other Versions

PDF
Selecting Outcome Measures in Sports Medicine: A Guide for Practitioners Using the Example of Anterior Cruciate Ligament Rehabilitation
  1. Nicholas P Bent (n.p.bent{at}bham.ac.uk)
  1. School of Health and Population Sciences, University of Birmingham, United Kingdom
    1. Chris C Wright
    1. School of Health and Population Sciences, University of Birmingham, United Kingdom
      1. Alison B Rushton
      1. School of Health and Population Sciences, University of Birmingham, United Kingdom
        1. Mark E Batt
        1. Centre for Sports Medicine, Nottingham University Hospitals, United Kingdom

          Abstract

          Sports and health practitioners responsible for the management of injured athletes are routinely required to make decisions regarding the timing of exercise progression, commencement of functional activities, and return to competitive play. Such decision-making might be enhanced by adoption of an outcomes-based approach to treatment progression, where patients must achieve specific outcomes prior to proceeding to more advanced levels of activity. However, outcome measures are infrequently incorporated into routine practice. A possible reason for this lack of use is that practitioners may feel insufficiently familiar with how to evaluate a measure’s suitability.

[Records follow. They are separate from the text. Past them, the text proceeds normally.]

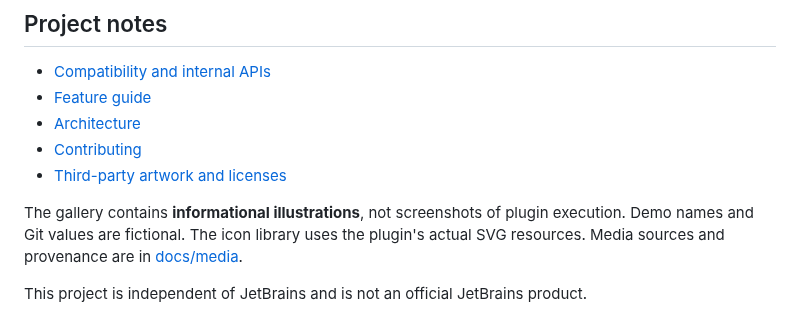
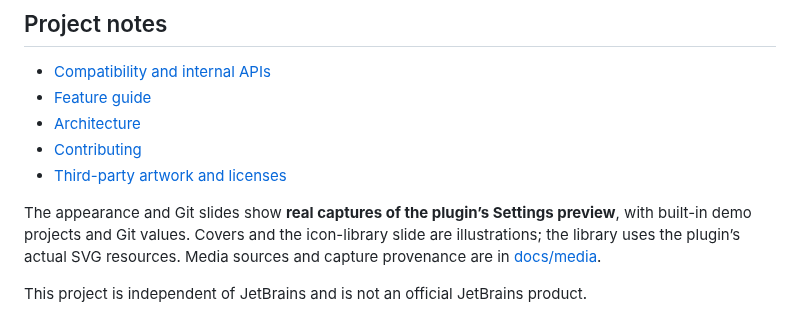
Before and after one commit to vlaslaptev/project-tab-icons, a Markdown page: README.md, the part around one of its changes. Rendered like a GitHub page.

```diff
--- a/README.md
+++ b/README.md
@@ -110,9 +110,9 @@ comes from local repositories. See [privacy](PRIVACY.md).
 - [Contributing](CONTRIBUTING.md)
 - [Third-party artwork and licenses](THIRD_PARTY_NOTICES.md)
 
-The gallery contains **informational illustrations**, not screenshots of plugin
-execution. Demo names and Git values are fictional. The icon library uses the
-plugin's actual SVG resources. Media sources and provenance are in
-[docs/media](docs/media/README.md).
+The appearance and Git slides show **real captures of the plugin’s Settings
+preview**, with built-in demo projects and Git values. Covers and the icon-library
+slide are illustrations; the library uses the plugin’s actual SVG resources.
+Media sources and capture provenance are in [docs/media](docs/media/README.md).
 
 This project is independent of JetBrains and is not an official JetBrains product.
```
Also changed, not shown: other parts of README.md (+2 -2 lines), README.ru.md (+6 -5 lines), docs/media/README.md (+22 -10 lines), docs/media/appearance-presets.png, docs/media/captures/appearance-settings.png (added), docs/media/captures/git-settings.png (added), docs/media/git-context.png, 6 other files.
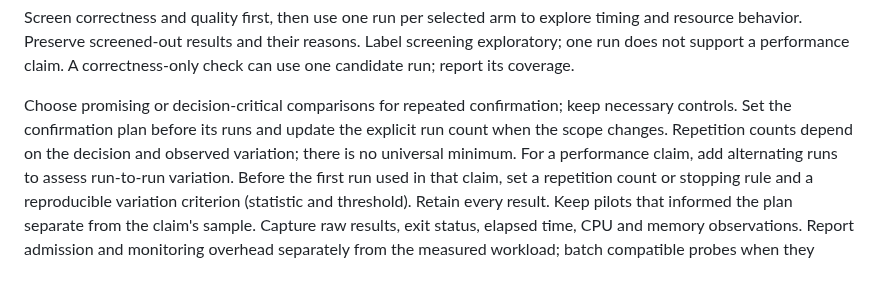
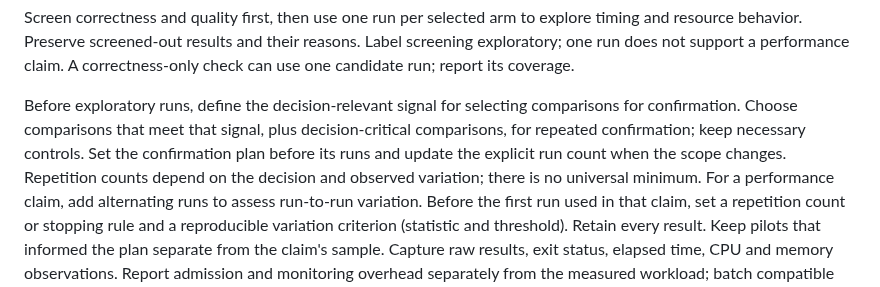
Before and after one commit to bompus/house-rules, a Markdown page: skills/hr-benchmarking/SKILL.md, the part around the change. GitHub-like rendering.

Commit message:
docs(benchmarking): define confirmation selection before screening

```diff
--- a/skills/hr-benchmarking/SKILL.md
+++ b/skills/hr-benchmarking/SKILL.md
@@ -109,9 +109,11 @@ explore timing and resource behavior. Preserve screened-out results and their
 reasons. Label screening exploratory; one run does not support a performance
 claim. A correctness-only check can use one candidate run; report its coverage.
 
-Choose promising or decision-critical comparisons for repeated confirmation;
-keep necessary controls. Set the confirmation plan before its runs and update
-the explicit run count when the scope changes. Repetition counts depend on the
+Before exploratory runs, define the decision-relevant signal for selecting
+comparisons for confirmation. Choose comparisons that meet that signal, plus
+decision-critical comparisons, for repeated confirmation; keep necessary controls.
+Set the confirmation plan before its runs and update the explicit run count
+when the scope changes. Repetition counts depend on the
 decision and observed variation; there is no universal minimum.
 For a performance claim, add alternating runs to assess run-to-run variation.
 Before the first run used in that claim, set a repetition count or stopping
```
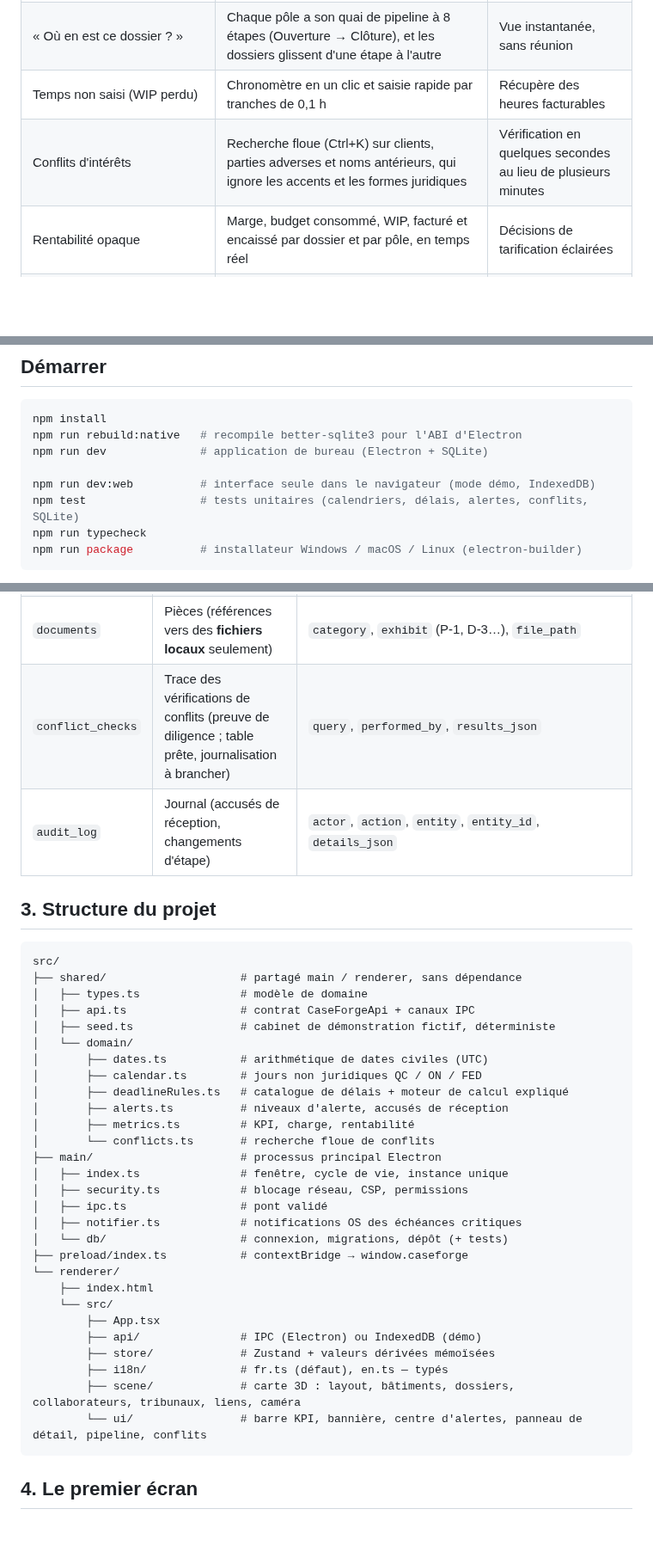
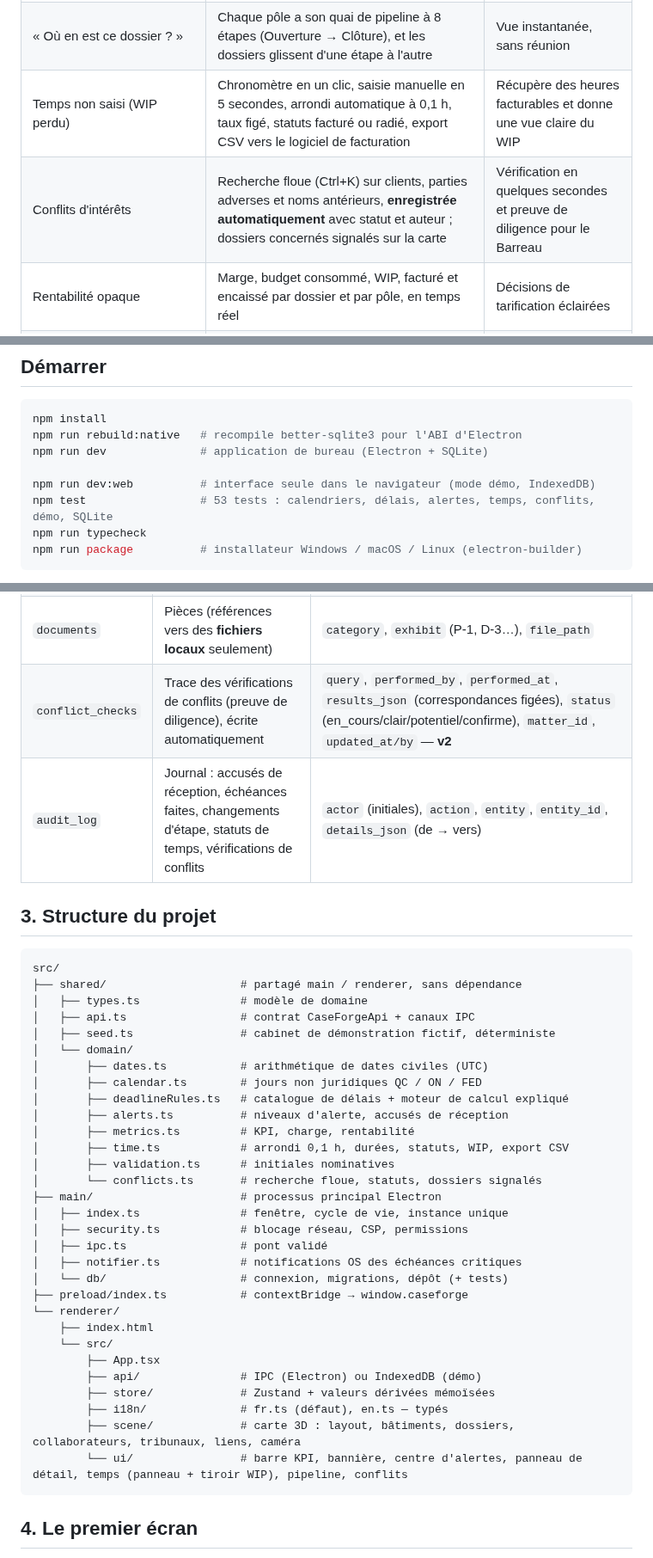
Before and after one commit to Okidoki9903/CaseForge, a Markdown page: README.md, 3 parts joined by grey strips. Shown at 86% size. Rendered like a GitHub page; blank space fills up the shorter version.

````diff
--- a/README.md
+++ b/README.md
@@ -14,8 +14,8 @@
 |---|---|---|
 | Délai de prescription ou de procédure manqué (1re cause de réclamations en responsabilité professionnelle) | Échéances calculées en **jours juridiques** propres au ressort, avec une colonne lumineuse sur la carte, une bannière impossible à fermer, un **accusé de réception nominatif journalisé** et une notification système | Évite des sinistres à 6 chiffres et protège la prime d'assurance |
 | « Où en est ce dossier ? » | Chaque pôle a son quai de pipeline à 8 étapes (Ouverture → Clôture), et les dossiers glissent d'une étape à l'autre | Vue instantanée, sans réunion |
-| Temps non saisi (WIP perdu) | Chronomètre en un clic et saisie rapide par tranches de 0,1 h | Récupère des heures facturables |
-| Conflits d'intérêts | Recherche floue (Ctrl+K) sur clients, parties adverses et noms antérieurs, qui ignore les accents et les formes juridiques | Vérification en quelques secondes au lieu de plusieurs minutes |
+| Temps non saisi (WIP perdu) | Chronomètre en un clic, saisie manuelle en 5 secondes, arrondi automatique à 0,1 h, taux figé, statuts facturé ou radié, export CSV vers le logiciel de facturation | Récupère des heures facturables et donne une vue claire du WIP |
+| Conflits d'intérêts | Recherche floue (Ctrl+K) sur clients, parties adverses et noms antérieurs, **enregistrée automatiquement** avec statut et auteur ; dossiers concernés signalés sur la carte | Vérification en quelques secondes et preuve de diligence pour le Barreau |
 | Rentabilité opaque | Marge, budget consommé, WIP, facturé et encaissé par dossier et par pôle, en temps réel | Décisions de tarification éclairées |
 | Épuisement professionnel | Anneau de charge sous chaque collaborateur, indice de pression (utilisation et échéances critiques) | Redistribution avant la crise |
 
@@ -27,7 +27,7 @@ npm run rebuild:native   # recompile better-sqlite3 pour l'ABI d'Electron
 npm run dev              # application de bureau (Electron + SQLite)
 
 npm run dev:web          # interface seule dans le navigateur (mode démo, IndexedDB)
-npm test                 # tests unitaires (calendriers, délais, alertes, conflits, SQLite)
+npm test                 # 53 tests : calendriers, délais, alertes, temps, conflits, démo, SQLite
 npm run typecheck
 npm run package          # installateur Windows / macOS / Linux (electron-builder)
 ```
@@ -94,8 +95,8 @@ Défini dans `src/main/db/migrations.ts`.
 | `time_entries` | Saisie de temps | `minutes`, `rate_cents` (figé à la saisie), `billable`, `status` (wip/facture/radie) |
 | `invoices` | Factures | `standard_value_cents`, `amount_cents`, `paid_cents` (réalisation et recouvrement) |
 | `documents` | Pièces (références vers des **fichiers locaux** seulement) | `category`, `exhibit` (P-1, D-3…), `file_path` |
-| `conflict_checks` | Trace des vérifications de conflits (preuve de diligence ; table prête, journalisation à brancher) | `query`, `performed_by`, `results_json` |
-| `audit_log` | Journal (accusés de réception, changements d'étape) | `actor`, `action`, `entity`, `entity_id`, `details_json` |
+| `conflict_checks` | Trace des vérifications de conflits (preuve de diligence), écrite automatiquement | `query`, `performed_by`, `performed_at`, `results_json` (correspondances figées), `status` (en_cours/clair/potentiel/confirme), `matter_id`, `updated_at/by` — **v2** |
+| `audit_log` | Journal : accusés de réception, échéances faites, changements d'étape, statuts de temps, vérifications de conflits | `actor` (initiales), `action`, `entity`, `entity_id`, `details_json` (de → vers) |
 
 ## 3. Structure du projet
 
@@ -111,7 +112,9 @@ src/
 │       ├── deadlineRules.ts   # catalogue de délais + moteur de calcul expliqué
 │       ├── alerts.ts          # niveaux d'alerte, accusés de réception
 │       ├── metrics.ts         # KPI, charge, rentabilité
-│       └── conflicts.ts       # recherche floue de conflits
+│       ├── time.ts            # arrondi 0,1 h, durées, statuts, WIP, export CSV
+│       ├── validation.ts      # initiales nominatives
+│       └── conflicts.ts       # recherche floue, statuts, dossiers signalés
 ├── main/                      # processus principal Electron
 │   ├── index.ts               # fenêtre, cycle de vie, instance unique
 │   ├── security.ts            # blocage réseau, CSP, permissions
@@ -127,7 +130,7 @@ src/
         ├── store/             # Zustand + valeurs dérivées mémoïsées
         ├── i18n/              # fr.ts (défaut), en.ts — typés
         ├── scene/             # carte 3D : layout, bâtiments, dossiers, collaborateurs, tribunaux, liens, caméra
-        └── ui/                # barre KPI, bannière, centre d'alertes, panneau de détail, pipeline, conflits
+        └── ui/                # barre KPI, bannière, centre d'alertes, panneau de détail, temps (panneau + tiroir WIP), pipeline, conflits
 ```
 
 ## 4. Le premier écran
````
Also changed, not shown: other parts of README.md (+48 -6 lines), docs/captures/campus.png, docs/captures/centre-alertes.png, docs/captures/conflits.png, docs/captures/dossier.png, docs/captures/temps-wip.png (added).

          Using illustrative examples from the field of ACL rehabilitation, this critical review provides a comprehensive, yet user-friendly, guide to selecting outcome measures for use with active populations. A series of questions are presented for consideration when selecting a measure: Is the measure appropriate for the intended use? (Appropriateness); Is the measure acceptable to patients? (Acceptability); Is it feasible to use the measure? (Feasibility); Does the measure provide meaningful results? (Interpretability); Does the measure provide reproducible values? (Reliability); Does the measure assess what it is supposed to assess? (Validity); Can the measure detect change? (Responsiveness); Do substantial proportions of patients achieve the worst or best scores? (Floor and Ceiling Effects); Is the measure structured and scored correctly? (Dimensionality and Internal Consistency); Has the measure been tested with the types of patients with whom it will be used? (Sample Characteristics). Evaluation of the measure using these questions will assist practitioners in making their judgements.

          Statistics from Altmetric.com

          Request permissions

          If you wish to reuse any or all of this article please use the link below which will take you to the Copyright Clearance Center’s RightsLink service. You will be able to get a quick price and instant permission to reuse the content in many different ways.